To the White Sea Summary
A number of themes — war, violence, nature, sacrifice, and boundaries — are woven together in the overriding theme of the book, Muldrow's quest.
His trip from a sewer pipe in Tokyo to a blood-and-feathered last stand on Hokkaido constitutes not only the framework for the book but a major theme, as Muldrow, in a long tradition of heroes from Odysseus to Don Quixote, must overcome obstacles to achieve his goal. Muldrow's quest is unique because it is extraordinary; he does not just want to survive, he wants to travel through his enemy's heartland and gain his freedom.
Like other heroes, Muldrow is transformed by his quest. The war propels him to dire circumstances, violence both aggrieves and sustains him, and his own nature shifts as quickly as the terrain under his feet, as he moves from instinctive behavior to thoughtful reflection to nostalgia.
(read more from the Study Guide)
The To the White Sea Study Pack contains about 8 pages of study material in 7 products, including:
To the White Sea Short Guide
James Dickey Biographies (6)
1,900 words, approx. 7 pages
James Dickey (1923-1997), with his unique vision, often violent imagery, and eccentric style, created for himself a place as an important American poet in the last half of the twentieth century. Altho...
6,329 words, approx. 22 pages
Writer James Dickey led a remarkable life as poet, novelist, critic, and screenwriter. Winner of the National Book Award for his verse collection Buckdancer's Choice, Dickey attained national and inte...
9,094 words, approx. 31 pages
Biography EssayGlory came early in James Dickey's career: six years after his first collection appeared in Poets of Today VII (1960), he won the 1966 National Book Award for Buckdancer's Choice (1965...
8,339 words, approx. 28 pages
[This entry was updated from its original form in Concise Dictionary of British Literary Biography, volume 8, pp. 52--67.]James Dickey was a visionary poet who sought transformation of the Self in ord...
10,824 words, approx. 37 pages
In what he calls a "snapshot" of James Dickey in The Writer's Voice (1973), George Garrett has written, "Legends, myths, fables and fabliaux, anecdotes, quotations from, hard and funny sayings, tru...
8,348 words, approx. 28 pages
James Dickey was a visionary poet who sought transformation of the Self in order to live as fully as possible.

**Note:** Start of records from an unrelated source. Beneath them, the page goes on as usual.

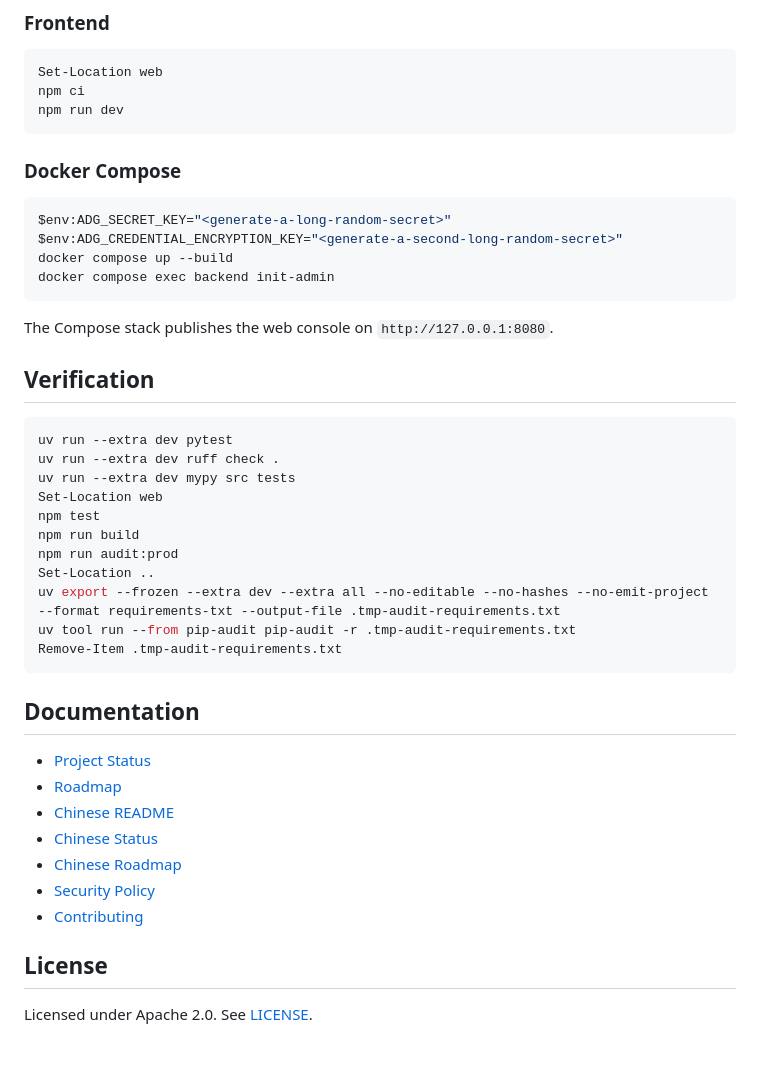
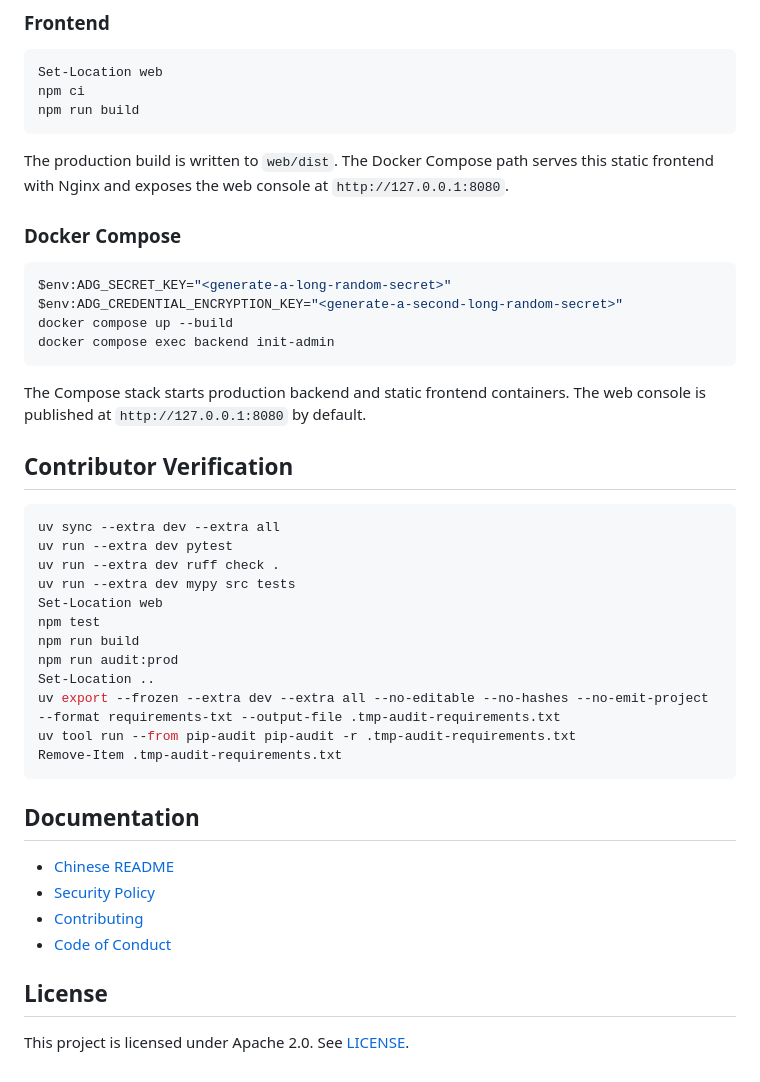
Before and after one commit to HanZephyr/AI-Data-Access-Gateway, a Markdown page: README.md, the part around one of its changes. Drawn GitHub-style.

````diff
--- a/README.md
+++ b/README.md
@@ -62,8 +52,10 @@ The seed command prints a one-time admin API key for onboarding and admin setup.
 ```powershell
 Set-Location web
 npm ci
-npm run dev
+npm run build
 ```
+
+The production build is written to `web/dist`. The Docker Compose path serves this static frontend with Nginx and exposes the web console at `http://127.0.0.1:8080`.
 
 ### Docker Compose
 
@@ -74,11 +66,12 @@ docker compose up --build
 docker compose exec backend init-admin
 ```
 
-The Compose stack publishes the web console on `http://127.0.0.1:8080`.
+The Compose stack starts production backend and static frontend containers. The web console is published at `http://127.0.0.1:8080` by default.
 
-## Verification
+## Contributor Verification
 
 ```powershell
+uv sync --extra dev --extra all
 uv run --extra dev pytest
 uv run --extra dev ruff check .
 uv run --extra dev mypy src tests
@@ -94,14 +87,11 @@ Remove-Item .tmp-audit-requirements.txt
 
 ## Documentation
 
-- [Project Status](docs/en/status.md)
-- [Roadmap](docs/en/roadmap.md)
 - [Chinese README](docs/zh-CN/README.md)
-- [Chinese Status](docs/zh-CN/status.md)
-- [Chinese Roadmap](docs/zh-CN/roadmap.md)
 - [Security Policy](SECURITY.md)
 - [Contributing](CONTRIBUTING.md)
+- [Code of Conduct](CODE_OF_CONDUCT.md)
 
 ## License
 
-Licensed under Apache 2.0. See [LICENSE](LICENSE).
+This project is licensed under Apache 2.0. See [LICENSE](LICENSE).
````
Also changed, not shown: other parts of README.md (+21 -31 lines), docs/en/roadmap.md (deleted, +0 -27 lines), docs/en/status.md (deleted, +0 -59 lines), docs/zh-CN/README.md (+28 -40 lines), docs/zh-CN/roadmap.md (deleted, +0 -30 lines), docs/zh-CN/status.md (deleted, +0 -61 lines), docs/en/admin-pages-screenshot/mcp.png (added), docs/zh-CN/admin-pages-screenshot/mcp.png (added), 2 other files.
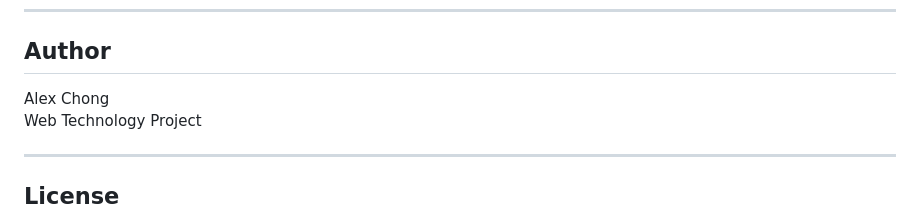
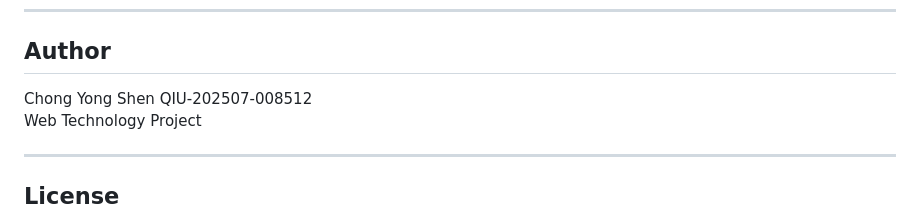
Before and after one commit to AlexChong17058/campus-lost-found, a Markdown page: README.md, the part around the change. Drawn GitHub-style.

Commit message:
name and QIU ID added

```diff
--- a/README.md
+++ b/README.md
@@ -231,7 +231,8 @@ Before submission, the following functionalities were verified:
 
 ## Author
 
-Alex Chong
+Chong Yong Shen
+QIU-202507-008512
 Web Technology Project
 
 ---
```
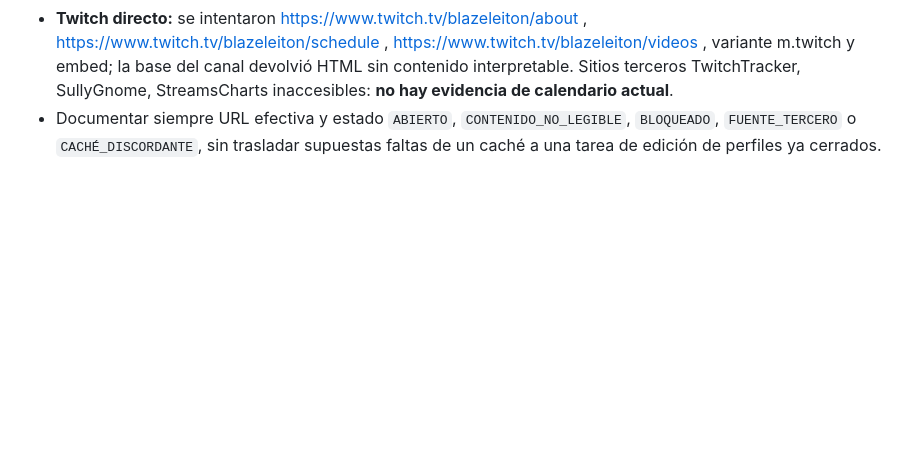
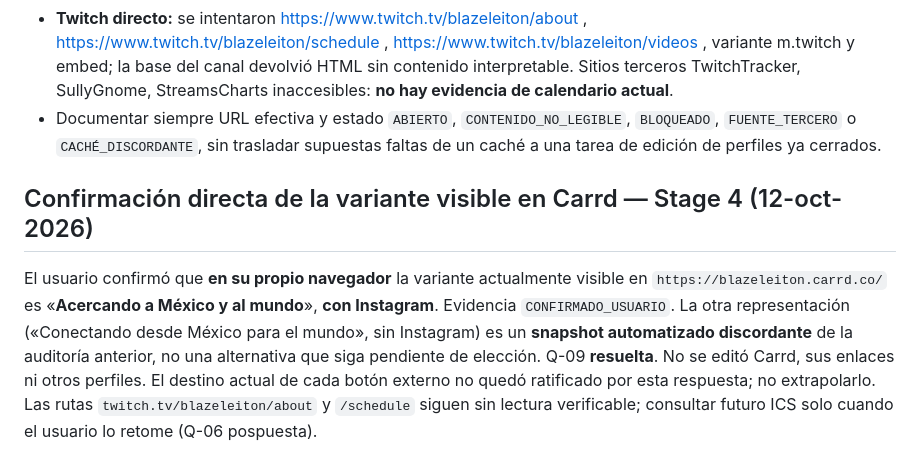
Before and after one commit to BlazeLeiton/KGBlaze, a Markdown page: Project-Relight-Continuity/SOURCES/PUBLIC_PROFILES.md, the part around the change. GitHub-like rendering; blank space fills up the shorter version.

Commit message:
docs(continuity): resolve visible Carrd variant and defer Twitch schedule audit

```diff
--- a/Project-Relight-Continuity/SOURCES/PUBLIC_PROFILES.md
+++ b/Project-Relight-Continuity/SOURCES/PUBLIC_PROFILES.md
@@ -34,3 +34,8 @@ Fecha de corte: 12 octubre 2026. NO significa que el sitio permita auditoría di
 - Carrd enlaza a YouTube, Twitch, X, Discord, Ko-fi y Tellonym, además de Instagram en uno de los snapshots. Tellonym redirige al perfil correcto, pero pide JavaScript; Discord redirige a invite, cuyo contenido no fue legible.
 - **Twitch directo:** se intentaron https://www.twitch.tv/blazeleiton/about , https://www.twitch.tv/blazeleiton/schedule , https://www.twitch.tv/blazeleiton/videos , variante m.twitch y embed; la base del canal devolvió HTML sin contenido interpretable. Sitios terceros TwitchTracker, SullyGnome, StreamsCharts inaccesibles: **no hay evidencia de calendario actual**.
 - Documentar siempre URL efectiva y estado `ABIERTO`, `CONTENIDO_NO_LEGIBLE`, `BLOQUEADO`, `FUENTE_TERCERO` o `CACHÉ_DISCORDANTE`, sin trasladar supuestas faltas de un caché a una tarea de edición de perfiles ya cerrados.
+
+## Confirmación directa de la variante visible en Carrd — Stage 4 (12-oct-2026)
+El usuario confirmó que **en su propio navegador** la variante actualmente visible en `https://blazeleiton.carrd.co/` es «**Acercando a México y al mundo**», **con Instagram**. Evidencia `CONFIRMADO_USUARIO`. La otra representación («Conectando desde México para el mundo», sin Instagram) es un **snapshot automatizado discordante** de la auditoría anterior, no una alternativa que siga pendiente de elección. Q-09 **resuelta**.
+No se editó Carrd, sus enlaces ni otros perfiles. El destino actual de cada botón externo no quedó ratificado por esta respuesta; no extrapolarlo.
+Las rutas `twitch.tv/blazeleiton/about` y `/schedule` siguen sin lectura verificable; consultar futuro ICS solo cuando el usuario lo retome (Q-06 pospuesta).
```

Immersed in death encounters, he formulated a poetic vision dramatizing his heightened se...